Recently I've been playing a game that I've been meaning to finish forever, MOO3, and something about it hit me that reminded of this episode. It is scaled complexity run amok. The worst part about the complexity is it forces you to go back and deal with things all the time.
Take espionage, it isn't like you move a slider like in the first game or hire a group of spies and send them all out to do a mission. You first have to pick the type of spy you want (only good for one mission), train him for several turns, hope he has good stats when he's done training, and then use him from time to time. Then you have to go back every so often and hire more because they retire after a time even if they aren't doing anything.
The thing about MOO3 is that you were never meant to micro-manage all the things you can micro-manage. The intention was for you to give guidelines to the AI on what to do, and then only go in and micro when there was some specific important thing you had to do. It was supposed to be mainly macro, but with the option to micro.
Yeah, save for FF12's gambits, AI tends to be troublesome. I tell a planet to build ships and then it puts all its money into research. Still, it's the responsibility of the developers to make sure a feature like that is working before unleashing it on the general public.
TBH, I really love the PTO series method of ship building.
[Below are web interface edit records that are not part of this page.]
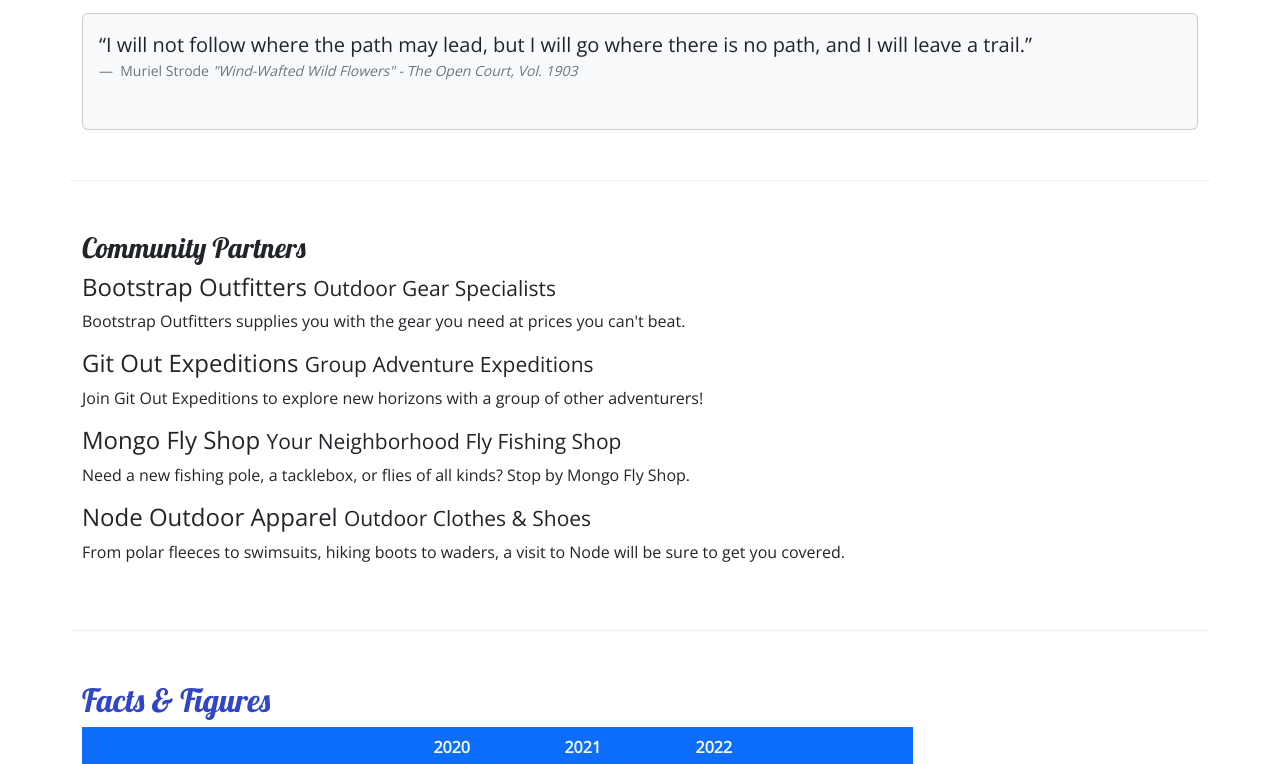
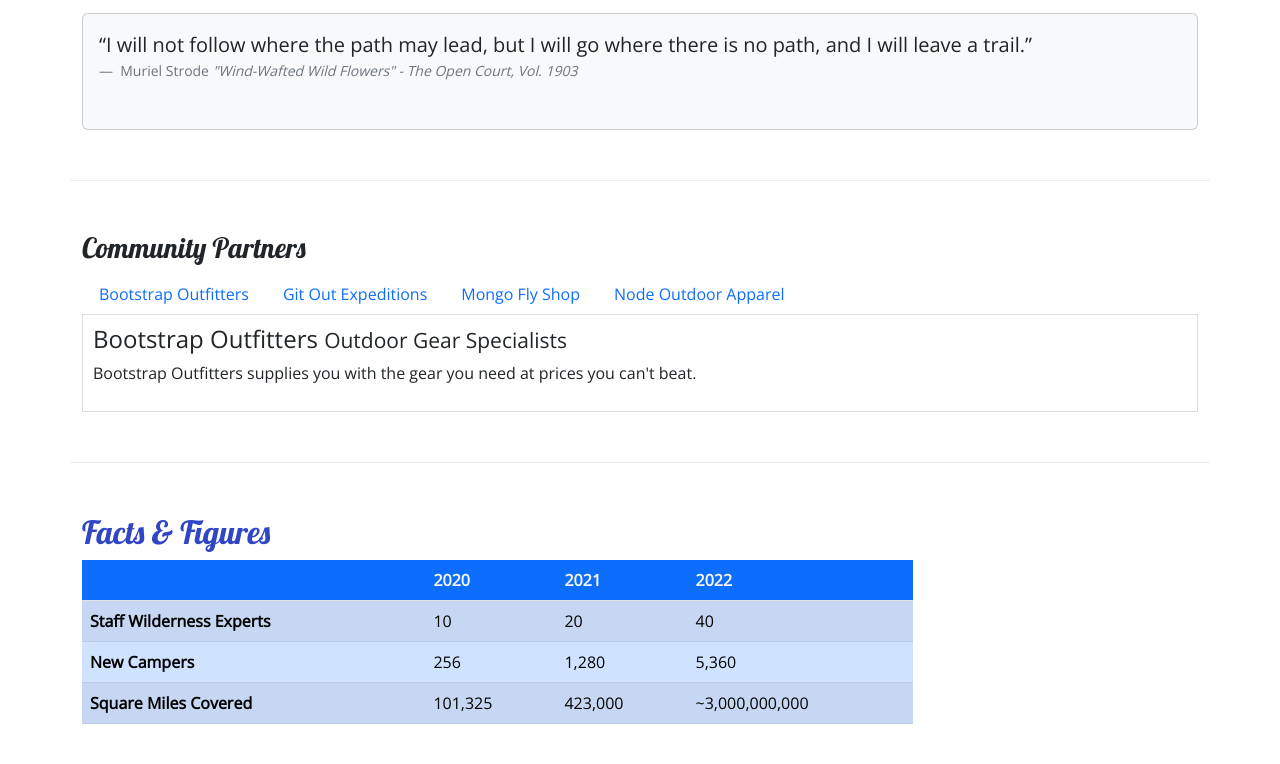
Before and after one commit to joshuabear87/bootstrap-practice, a plain HTML site: page aboutus.html in a window 1280 px wide. Shown: the part 613-1377 px from the top of the page. Drawn offline with nearby package versions, Linux system fonts and the light colour scheme.

Commit message:
Finished Tabs

```diff
--- a/aboutus.html
+++ b/aboutus.html
@@ -104,14 +104,66 @@
         <section class="row row-content">
             <div class="col">
                 <h3>Community Partners</h3>
-                <h4>Bootstrap Outfitters <small>Outdoor Gear Specialists</small></h4>
-                <p class="d-none d-sm-block">Bootstrap Outfitters supplies you with the gear you need at prices you can't beat.</p>
-                <h4>Git Out Expeditions <small>Group Adventure Expeditions</small></h4>
-                <p class="d-none d-sm-block">Join Git Out Expeditions to explore new horizons with a group of other adventurers!</p>
-                <h4>Mongo Fly Shop <small>Your Neighborhood Fly Fishing Shop</small></h4>
-                <p class="d-none d-sm-block">Need a new fishing pole, a tacklebox, or flies of all kinds? Stop by Mongo Fly Shop.</p>
-                <h4>Node Outdoor Apparel <small>Outdoor Clothes & Shoes</small></h4>
-                <p class="d-none d-sm-block">From polar fleeces to swimsuits, hiking boots to waders, a visit to Node will be sure to get you covered.</p>
+                <ul class="nav nav-tabs">
+                    <li class="nav-item">
+                        <a
+                            class="nav-link"
+                            href="#bootstrap"
+                            role="tab"
+                            data-bs-toggle="tab">Bootstrap Outfitters</a></li>
+                    <li class="nav-item">
+                        <a
+                            class="nav-link"
+                            href="#git"
+                            role="tab"
+                            data-bs-toggle="tab">Git Out Expeditions</a></li>
+                    <li class="nav-item">
+                        <a
+                            class="nav-link"
+                            href="#mongo"
+                            role="tab"
+                            data-bs-toggle="tab">Mongo Fly Shop</a></li>
+                    <li class="nav-item">
+                        <a
+                            class="nav-link"
+                            href="#node"
+                            role="tab"
+                            data-bs-toggle="tab">Node Outdoor Apparel</a></li>
+                </ul>
+                <div class="tab-content">
+                    <div
+                    role="tabpanel"
+                    class="tab-pane fade show active"
+                    id="bootstrap">
+                        <h4>Bootstrap Outfitters <small>Outdoor Gear Specialists</small></h4>
+                        <p class="d-none d-sm-block">
+                        Bootstrap Outfitters supplies you with the gear you need at prices you can't beat.</p>
+                    </div>
+                    <div
+                    role="tabpanel"
+                    class="tab-pane fade show"
+                    id="git">
+                        <h4>Git Out Expeditions <small>Group Adventure Expeditions</small></h4>
+                        <p class="d-none d-sm-block">
+                        Join Git Out Expeditions to explore new horizons with a group of other adventurers!</p>
+                    </div>
+                    <div
+                    role="tabpanel"
+                    class="tab-pane fade show"
+                    id="mongo">
+                        <h4>Mongo Fly Shop <small>Your Neighborhood Fly Fishing Shop</small></h4>
+                        <p class="d-none d-sm-block">
+                        Need a new fishing pole, a tacklebox, or flies of all kinds? Stop by Mongo Fly Shop.</p>
+                    </div>
+                    <div
+                    role="tabpanel"
+                    class="tab-pane fade show"
+                    id="node">
+                        <h4>Node Outdoor Apparel <small>Outdoor Clothes & Shoes</small></h4>
+                        <p class="d-none d-sm-block">
+                        From polar fleeces to swimsuits, hiking boots to waders, a visit to Node will be sure to get you covered.</p>
+                    </div>
+                </div>
             </div>
         </section>
         <section class="row row-content">
--- a/css/styles.css
+++ b/css/styles.css
@@ -34,3 +34,9 @@ footer {
 .navbar {
     background-color: #901CAD;
 }
+
+.tab-content {
+    border: 1px solid #DDD;
+    border-top: none;
+    padding: 10px;
+}
```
You know, depth is one of those words that get thrown around a lot in story-telling, but I'm not entirely sure what that entails... I think a lot of people would think of Depth and Complexity as the same thing, but I THINK I know there's a difference; like it's possible for a story to be "deep" but easily understandable... Though I have a feeling, most people won't think it's deep BECAUSE people can understand it better. Like they're some sort of hipster or something.